Ferring Pharmaceuticals announced their fecal microbiota product, RBX2660 (Rebyota), is available for treatment in the United States.
“With the launch of Rebyota, Ferring is proud to offer an urgently needed new treatment option for adults suffering from the burden of recurrent C diff infection,” Brent Ragans, president, Ferring Pharmaceuticals US, said in a statement.
The availability of this new microbiota-based live biotherapeutic provides a novel treatment option for adults suffering from recurrent C diff (CDI) infection.
Back in November, the FDA approved this first ever fecal microbiota product, and was indicated in adult patients who have already completed an antibiotics regimen for recurrent CDI.
“Recurrent CDI impacts an individual’s quality of life and can also potentially be life-threatening,” Peter Marks, MD, PhD, director of the FDA’s Center for Biologics Evaluation and Research, said at the time. “As the first FDA-approved fecal microbiota product, today’s action represents an important milestone, as it provides an additional approved option to prevent recurrent CDI.”
In its product launch, Ferring has developed resources for both patients and clinicans.
For patients, the company is providinga variety of offerings, including co-pay and patient assistance programs, to allow for access to the therapy. Information about these programs is available from healthcare providers or at REBYOTA.com.
Ferring is offering educational programs as well as support programs for clinicians. The REBYOTA CONNECT program provides guidance to healthcare providers about access services, as well as information about co-pay and patient assistance programs. Information is available at REBYOTAHCP.com.
Gastroenterologist Paul Feuerstadt, MD, says medical science has been exploring a different, more holistic treatment approach for patients with recurrent CDI. He says patients experience a depletion of their microbiota after CDI treatment, and for some patients they struggle to grow it back. In these cases after the standard-of-care using antimicrobials, the use of a microbiota therapeutic may benefit these patients and help them to regain their own bacteria.

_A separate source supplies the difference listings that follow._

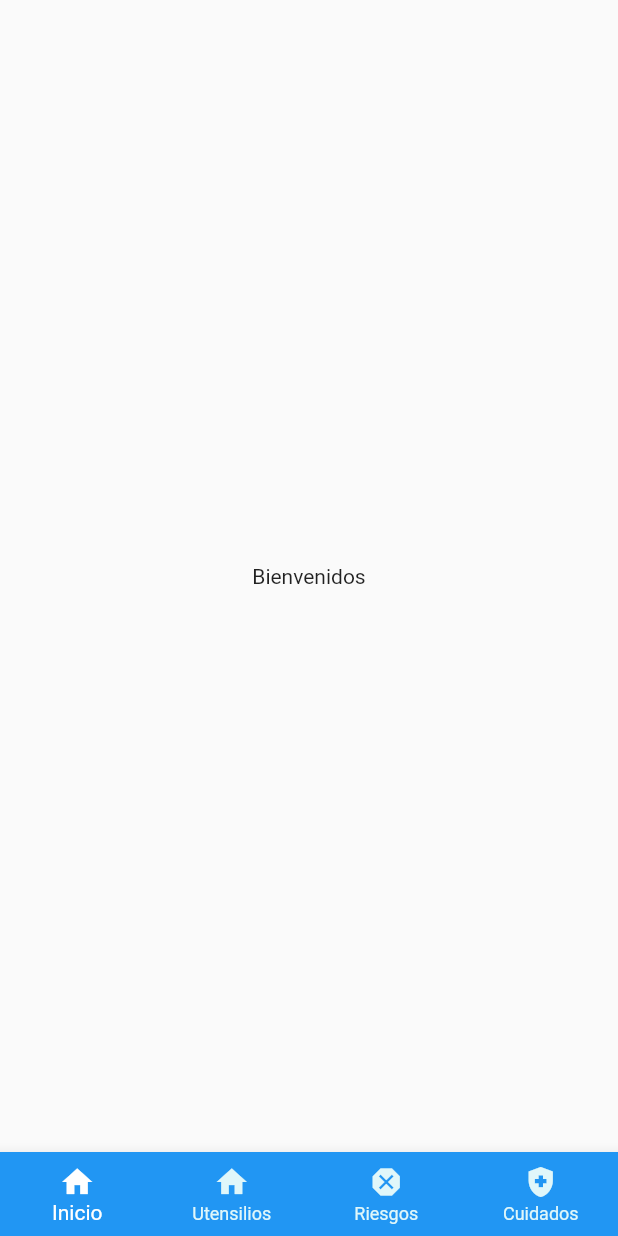
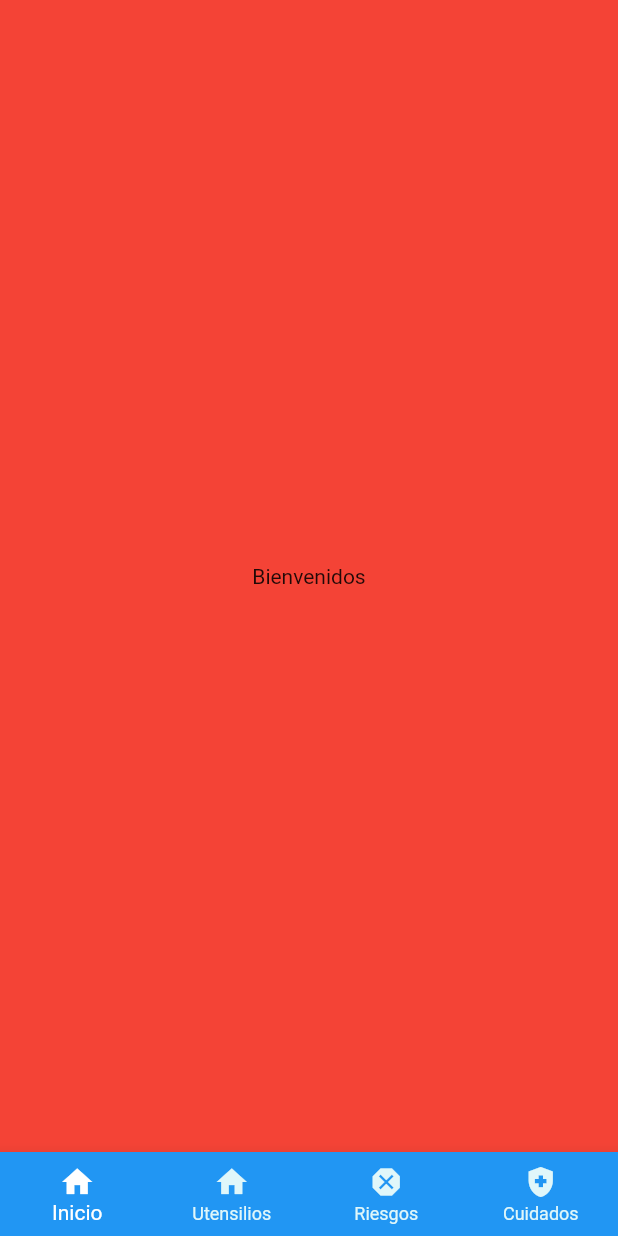
Before and after one commit to Tomasespinozagarrido/aplicacion_tesis, a Flutter app: the screen it shows after launch, on a phone screen of 412 x 824 dp. Run offline on Flutter 3.47's test engine with Material 2 defaults, Android fonts, the phone set to English and light mode, and no system bars.

Commit message:
barra inferior funcionando

```diff
--- a/app_tesis/lib/screens/home_screen.dart
+++ b/app_tesis/lib/screens/home_screen.dart
@@ -1,13 +1,40 @@
+import 'package:app_tesis/screens/riesgos.dart';
 import 'package:flutter/material.dart';
+import 'inicio.dart';
+import 'utensilios.dart';
+import 'cuidados.dart';
 
-class HomeScreen extends StatelessWidget {
+class HomeScreen extends StatefulWidget {
+  @override
+  _HomeScreenState createState() => _HomeScreenState();
+}
+
+class _HomeScreenState extends State<HomeScreen> {
+  int currentPage = 0;
+  final PageController pageController = new PageController(initialPage: 0);
+
   @override
   Widget build(BuildContext context) {
     return Scaffold(
-      body: Center(
-        child: Text('Bienvenidos'),
+      body: PageView(
+        controller: pageController,
+        physics: NeverScrollableScrollPhysics(),
+        children: [
+          Inicio(),
+          Utensilios(),
+          Riesgos(),
+          Cuidados(),
+        ],
       ),
       bottomNavigationBar: BottomNavigationBar(
+          currentIndex: currentPage,
+          onTap: (index) {
+            currentPage = index;
+            var animateToPage = pageController.animateToPage(index,
+                duration: const Duration(milliseconds: 300),
+                curve: Curves.easeOut);
+            setState(() {});
+          },
           items: const <BottomNavigationBarItem>[
             BottomNavigationBarItem(
               icon: Icon(Icons.home),
@@ -33,3 +60,19 @@ class HomeScreen extends StatelessWidget {
     );
   }
 }
+
+class CustomScreen extends StatelessWidget {
+  final Color color;
+
+  const CustomScreen({required this.color});
+
+  @override
+  Widget build(BuildContext context) {
+    return Container(
+      color: color,
+      child: Center(
+        child: Text('Custom Screen'),
+      ),
+    );
+  }
+}
--- /dev/null
+++ b/app_tesis/lib/screens/inicio.dart
@@ -0,0 +1,22 @@
+import 'package:flutter/material.dart';
+
+class Inicio extends StatefulWidget {
+  const Inicio({Key? key}) : super(key: key);
+
+  @override
+  _InicioState createState() => _InicioState();
+}
+
+class _InicioState extends State<Inicio> {
+  @override
+  Widget build(BuildContext context) {
+    const Text("asdasdasd");
+
+    return Container(
+      color: Colors.red,
+      child: const Center(
+        child: Text("Bienvenidos"),
+      ),
+    );
+  }
+}
```
Also changed, not shown: app_tesis/lib/screens/cuidados.dart (added, +20 -0 lines), app_tesis/lib/screens/riesgos.dart (added, +20 -0 lines), app_tesis/lib/screens/utensilios.dart (added, +20 -0 lines).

In this previous interview with Contagion, Feuerstadt talks about how clinicians can utilize this therapy.